August is the time to get out those seed packets and hone your sowing, spacing and thinning out skills.
Since March we have been putting the building blocks in place for a successful food garden. The planning and preparation is done, and now it is time to start sowing. In warm frost-free areas seed can be sown directly into the soil, however, in many areas it is not advisable to sow in situ until after the last frost. Instead of losing valuable growing time, one can sow the first batch of seed into pots or seedling trays and keep them in a warm, sheltered place. By the time the temperatures have risen and the soil has warmed up, the seedlings will be ready to plant out.
Use a good quality potting soil or a mix of equal parts of sifted garden soil and fine compost. The soil texture should be fine so that there is good contact between the seed and the sowing medium. If it is too coarse then air pockets form around the seed and if they trap water then the seeds can rot. Only plant into moist soil and keep the soil moist, but not wet, during the time the seeds take to germinate.
Di-Di finds that sowing in pots can advance planting times by up to three weeks, and if the transplanting is carried out very carefully it can reduce transplant shock. Other advantages of sowing in pots are that there is less temptation to sow too much at one time, and it also allows one to manipulate succession planting.

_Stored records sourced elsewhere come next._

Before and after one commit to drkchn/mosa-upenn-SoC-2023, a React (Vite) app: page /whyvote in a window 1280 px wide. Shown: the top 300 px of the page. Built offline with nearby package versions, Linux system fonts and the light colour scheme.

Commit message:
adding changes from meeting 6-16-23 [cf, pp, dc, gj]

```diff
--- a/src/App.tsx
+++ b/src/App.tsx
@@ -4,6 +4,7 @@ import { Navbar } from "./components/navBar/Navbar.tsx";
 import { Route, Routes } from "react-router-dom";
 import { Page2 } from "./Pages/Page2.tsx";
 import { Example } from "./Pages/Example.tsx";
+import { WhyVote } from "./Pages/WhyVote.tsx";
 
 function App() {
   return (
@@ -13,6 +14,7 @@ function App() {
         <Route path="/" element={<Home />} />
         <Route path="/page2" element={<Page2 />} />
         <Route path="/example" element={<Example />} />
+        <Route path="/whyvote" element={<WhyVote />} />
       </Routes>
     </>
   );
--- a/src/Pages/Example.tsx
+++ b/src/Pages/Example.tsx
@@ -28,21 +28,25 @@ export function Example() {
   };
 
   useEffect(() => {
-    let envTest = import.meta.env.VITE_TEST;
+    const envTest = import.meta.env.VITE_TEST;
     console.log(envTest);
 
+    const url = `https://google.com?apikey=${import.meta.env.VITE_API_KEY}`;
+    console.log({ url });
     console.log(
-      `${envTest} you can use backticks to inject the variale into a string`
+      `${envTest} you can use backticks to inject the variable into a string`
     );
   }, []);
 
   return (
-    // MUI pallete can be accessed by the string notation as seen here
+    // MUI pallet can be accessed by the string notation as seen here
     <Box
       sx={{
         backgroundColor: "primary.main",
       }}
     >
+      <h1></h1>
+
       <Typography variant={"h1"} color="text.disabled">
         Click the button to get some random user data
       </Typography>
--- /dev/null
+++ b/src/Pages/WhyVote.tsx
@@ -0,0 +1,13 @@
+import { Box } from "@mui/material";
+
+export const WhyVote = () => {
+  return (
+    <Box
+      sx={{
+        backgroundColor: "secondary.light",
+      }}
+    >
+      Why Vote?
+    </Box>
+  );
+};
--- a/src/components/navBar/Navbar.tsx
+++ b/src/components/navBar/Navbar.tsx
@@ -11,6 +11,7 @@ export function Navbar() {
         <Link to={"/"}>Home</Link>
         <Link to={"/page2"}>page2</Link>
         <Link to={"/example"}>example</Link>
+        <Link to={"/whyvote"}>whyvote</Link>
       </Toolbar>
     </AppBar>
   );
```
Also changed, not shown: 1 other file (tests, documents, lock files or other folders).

Article by Alice Spenser-Higgs with information by MayFord Seeds and Di-Di Hoffman of Bouquet Garni Nursery.